Even if Pacheco knows what he's talking about (sometimes questionable) and Chavez runs his victory skein to 80 (no misprint) quickly, the tripleheader championship event on Showtime tonight (10) could well be boxing's show of the year.
Julian Jackson (43-1) defends his middleweight title against Ron Collins (21-1) and, if knockouts are your bag, Jackson's your man. He's got the most powerful single punch in the game today as his 41 KOs attest. A fight of his hasn't gone the distance since 1982. Collins has fought just once since losing to Gilbert Baptist at the end of 1990. Baptist lost an NABF title bout to Vincent Pettway in Baltimore recently.
If the heavily favored Chavez and Jackson eliminate their foes with dispatch, the junior welterweight scrap between veteran Edwin Rosario (37-4) and Akinobu Hiranaka (19-1) isn't a bad matchup to fall back on. Rosario's been fighting since 1979, he's been in with all of them, including Chavez (TKO by 11), and he's vulnerable. Hiranaka is 17-for-19 in the KO department.
The bouts are at the ancient El Toreo bullring, the 14,000-seat stadium recently being updated with the addition of a dome.
"We'll be able to send some pictures never seen before by fight fans," says Showtime producer Jay Larkin.
Actually, it's a huge weekend for the Sweet Science, George Foreman checking in tomorrow (9:30 p.m.) to pick up another $3 million from HBO. Alex Stewart is the opposition and, although he has a punch and other credentials, he's been serving as a straight man for Big George all week and probably doesn't really believe he can win.
* With college hoops out of the way until another March, baseball skitters hither and yon all weekend with the Masters golf tourney grabbing center stage. The cardigan set got a solid 9.0 rating last year with its dramatic ending, but ad people are always reminding us that among folks making $60,000 a year or more, that rating leaps ahead to 13.8. Despite this snob appeal news and the fact I never plan to buy a Cadillac, I'm going to watch anyway.
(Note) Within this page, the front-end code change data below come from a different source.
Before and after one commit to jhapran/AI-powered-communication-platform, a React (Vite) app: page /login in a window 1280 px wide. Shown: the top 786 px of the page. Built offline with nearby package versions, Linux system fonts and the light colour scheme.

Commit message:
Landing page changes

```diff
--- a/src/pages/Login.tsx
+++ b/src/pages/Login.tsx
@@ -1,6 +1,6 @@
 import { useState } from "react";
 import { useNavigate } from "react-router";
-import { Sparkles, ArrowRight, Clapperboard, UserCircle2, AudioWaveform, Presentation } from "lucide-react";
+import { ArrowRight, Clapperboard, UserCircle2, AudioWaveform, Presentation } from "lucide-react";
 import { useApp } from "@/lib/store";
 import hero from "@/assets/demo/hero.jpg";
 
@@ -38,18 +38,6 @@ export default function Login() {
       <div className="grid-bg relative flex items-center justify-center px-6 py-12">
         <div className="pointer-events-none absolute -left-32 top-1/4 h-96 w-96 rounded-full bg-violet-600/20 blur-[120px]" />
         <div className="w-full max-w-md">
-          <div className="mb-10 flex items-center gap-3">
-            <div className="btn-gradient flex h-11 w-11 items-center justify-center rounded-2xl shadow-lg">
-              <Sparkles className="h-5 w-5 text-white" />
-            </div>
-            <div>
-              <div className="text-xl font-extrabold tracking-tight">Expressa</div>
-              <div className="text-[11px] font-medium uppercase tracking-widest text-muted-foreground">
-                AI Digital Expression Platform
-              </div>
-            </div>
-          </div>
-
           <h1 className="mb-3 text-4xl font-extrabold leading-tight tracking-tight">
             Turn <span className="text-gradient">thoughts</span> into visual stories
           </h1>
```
Before Channel 2 gets to the Orioles in Toronto tomorrow and Sunday (1:30 p.m.), ESPN's lineup tonight has Tigers vs. Yankees and/or Pirates vs Phillies at 7:30 p.m. and A's vs. White Sox and/or Dodgers vs. Padres at 10:30 p.m. No wonder commentator Pete Gammons claims, "We are the baseball channel."
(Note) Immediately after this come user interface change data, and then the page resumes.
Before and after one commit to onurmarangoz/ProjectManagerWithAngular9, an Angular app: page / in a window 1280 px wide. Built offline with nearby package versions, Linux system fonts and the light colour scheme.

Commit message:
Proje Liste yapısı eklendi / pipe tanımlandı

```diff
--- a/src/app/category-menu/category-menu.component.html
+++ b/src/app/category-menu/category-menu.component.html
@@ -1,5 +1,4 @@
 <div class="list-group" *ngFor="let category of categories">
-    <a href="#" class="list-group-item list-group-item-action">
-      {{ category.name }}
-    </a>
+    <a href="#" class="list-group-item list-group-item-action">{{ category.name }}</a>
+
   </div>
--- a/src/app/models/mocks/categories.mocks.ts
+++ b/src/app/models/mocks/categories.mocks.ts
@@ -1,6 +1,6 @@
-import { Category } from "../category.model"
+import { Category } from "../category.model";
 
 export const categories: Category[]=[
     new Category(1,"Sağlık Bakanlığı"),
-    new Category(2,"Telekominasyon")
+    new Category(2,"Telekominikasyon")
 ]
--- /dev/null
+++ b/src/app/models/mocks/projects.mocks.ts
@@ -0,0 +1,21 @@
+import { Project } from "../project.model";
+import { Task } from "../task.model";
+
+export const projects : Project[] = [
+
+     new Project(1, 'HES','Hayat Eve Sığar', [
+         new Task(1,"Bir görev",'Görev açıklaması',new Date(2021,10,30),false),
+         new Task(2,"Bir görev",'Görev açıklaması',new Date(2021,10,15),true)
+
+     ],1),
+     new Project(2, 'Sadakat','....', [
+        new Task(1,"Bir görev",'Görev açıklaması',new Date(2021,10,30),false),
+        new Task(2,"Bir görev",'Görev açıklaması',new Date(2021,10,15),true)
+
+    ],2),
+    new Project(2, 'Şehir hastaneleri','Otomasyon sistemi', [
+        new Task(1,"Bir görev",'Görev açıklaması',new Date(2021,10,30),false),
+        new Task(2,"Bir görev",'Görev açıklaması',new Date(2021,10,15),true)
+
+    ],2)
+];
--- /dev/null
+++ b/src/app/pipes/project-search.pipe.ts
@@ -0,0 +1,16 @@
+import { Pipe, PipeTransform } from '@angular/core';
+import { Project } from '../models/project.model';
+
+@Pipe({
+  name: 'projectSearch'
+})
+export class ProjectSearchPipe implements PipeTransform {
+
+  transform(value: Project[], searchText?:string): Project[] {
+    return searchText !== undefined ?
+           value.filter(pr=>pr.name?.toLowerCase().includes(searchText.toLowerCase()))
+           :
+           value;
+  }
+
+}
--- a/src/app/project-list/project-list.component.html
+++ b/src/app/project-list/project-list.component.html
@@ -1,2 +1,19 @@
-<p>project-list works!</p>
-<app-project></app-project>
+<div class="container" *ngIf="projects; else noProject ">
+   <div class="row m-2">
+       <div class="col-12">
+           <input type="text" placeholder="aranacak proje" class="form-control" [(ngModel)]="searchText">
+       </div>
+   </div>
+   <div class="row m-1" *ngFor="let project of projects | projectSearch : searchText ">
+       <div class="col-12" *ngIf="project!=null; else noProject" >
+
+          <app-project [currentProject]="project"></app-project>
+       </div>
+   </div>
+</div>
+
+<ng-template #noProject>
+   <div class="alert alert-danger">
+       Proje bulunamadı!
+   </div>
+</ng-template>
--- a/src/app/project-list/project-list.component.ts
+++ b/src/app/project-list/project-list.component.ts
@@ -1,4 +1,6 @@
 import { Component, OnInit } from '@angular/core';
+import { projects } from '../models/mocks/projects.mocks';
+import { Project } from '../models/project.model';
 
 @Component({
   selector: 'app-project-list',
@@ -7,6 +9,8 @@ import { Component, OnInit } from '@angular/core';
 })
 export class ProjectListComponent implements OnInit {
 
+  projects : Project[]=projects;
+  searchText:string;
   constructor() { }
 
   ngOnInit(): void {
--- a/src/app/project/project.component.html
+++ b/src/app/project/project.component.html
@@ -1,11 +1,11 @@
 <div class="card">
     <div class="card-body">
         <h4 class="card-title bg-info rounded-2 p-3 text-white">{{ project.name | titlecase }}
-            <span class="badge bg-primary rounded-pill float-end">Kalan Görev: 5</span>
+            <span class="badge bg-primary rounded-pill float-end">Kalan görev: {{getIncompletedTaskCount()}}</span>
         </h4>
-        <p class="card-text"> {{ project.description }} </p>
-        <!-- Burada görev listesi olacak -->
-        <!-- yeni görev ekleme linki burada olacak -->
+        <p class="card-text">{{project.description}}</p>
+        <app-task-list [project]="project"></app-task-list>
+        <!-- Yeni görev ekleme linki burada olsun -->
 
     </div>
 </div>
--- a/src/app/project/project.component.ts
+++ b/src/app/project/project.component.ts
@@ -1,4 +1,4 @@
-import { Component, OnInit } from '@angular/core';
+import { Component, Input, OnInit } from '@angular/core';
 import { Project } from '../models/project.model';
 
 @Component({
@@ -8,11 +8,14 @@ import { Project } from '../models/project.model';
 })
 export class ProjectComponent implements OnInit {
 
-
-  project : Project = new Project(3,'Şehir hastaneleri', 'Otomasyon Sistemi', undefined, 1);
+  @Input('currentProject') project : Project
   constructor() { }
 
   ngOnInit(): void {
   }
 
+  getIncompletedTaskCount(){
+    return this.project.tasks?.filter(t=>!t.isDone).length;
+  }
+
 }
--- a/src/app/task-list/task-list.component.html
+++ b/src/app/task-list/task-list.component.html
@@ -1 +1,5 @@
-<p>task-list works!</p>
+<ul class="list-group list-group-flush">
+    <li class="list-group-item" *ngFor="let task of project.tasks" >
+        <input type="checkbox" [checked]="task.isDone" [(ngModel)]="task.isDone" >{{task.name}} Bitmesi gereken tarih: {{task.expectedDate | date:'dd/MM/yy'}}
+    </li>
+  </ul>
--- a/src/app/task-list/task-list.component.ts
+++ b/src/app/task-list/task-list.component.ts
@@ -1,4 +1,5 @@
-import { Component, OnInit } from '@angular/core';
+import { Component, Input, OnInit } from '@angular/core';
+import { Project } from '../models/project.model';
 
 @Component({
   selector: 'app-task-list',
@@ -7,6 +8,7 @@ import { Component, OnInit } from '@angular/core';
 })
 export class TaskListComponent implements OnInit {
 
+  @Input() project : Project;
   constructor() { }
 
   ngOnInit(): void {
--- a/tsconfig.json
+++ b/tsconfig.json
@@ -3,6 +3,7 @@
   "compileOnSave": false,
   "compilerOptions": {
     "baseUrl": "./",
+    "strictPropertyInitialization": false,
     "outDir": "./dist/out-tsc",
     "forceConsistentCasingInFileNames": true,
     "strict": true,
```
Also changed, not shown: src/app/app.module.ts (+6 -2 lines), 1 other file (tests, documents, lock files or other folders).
Of course, this is pretty much conceded by CBS, which will lounge around for another week or so before it starts its 16-game series. Sheesh, 16 games! ESPN will have done that many by the end of the weekend, plus scores of cut-ins.
USA Network finishes up its stint at Augusta today (4-6 p.m.) before Jim Nantz, Pat Summerall and the gang switch to CBS blazers for the last two rounds tomorrow (3:30-6 p.m.) and Sunday (4-7 p.m.). For some reason known only to them, the boothmen always sound better on cable than they do on network, more relaxed and assured.
Don't dare miss the award ceremony Sunday evening wherein (( the champion slips into the fabled green jacket. It's positively captivating.
* Let's hear it for Channel 2! Sure, the fellas on York Road had a tough time of it Opening Day, missing the biggest play of the day both live and on replay; still, they're making up for it this weekend: NBC has the NBA (Jazz vs. Lakers) tomorrow (3 p.m.) and Sunday (Spurs vs. Blazers, 3:30 p.m.), and WMAR will pick up the games in progress after Orioles games instead of just chucking on one of its million episodes of "Wonder Woman."
The local affiliate ducking out on network sports this time around is Channel 11, which is going with a movie Sunday (1:30 p.m.) instead of picking up Olympic and world champion Victor Petrenko's debut as a pro. Pssst, he loses to Scott Hamilton after Katarina Witt edges Debi Thomas. Find someone who gets Channel 9.
* It doesn't figure to create much impact in Barcelona this summer, but it figures to be an extremely competitive race for the three spots on the U.S. Olympic team at tomorrow's Trials Marathon in Columbus, Ohio. The favorites include Ed Eyestone, Ken Martin, Bill Reifsnyder and Steve Spence among a dozen runners with a good shot at finishing 1-2-3. NBC has a one-hour taped package of events scheduled for noon Sunday.
* It's obvious the quality of the games (and, yes, that of the magpie announcers) has virtually nothing to do with the television ratings when it comes to the Final Four. The Duke-Michigan final was a ragged game, the Duke-Indiana semi was dull and the Michigan-Cincinnati semi wasn't much better. Regardless, the games got a big watch, fans obviously hoping for another classic similar to the Duke-Kentucky regional thriller.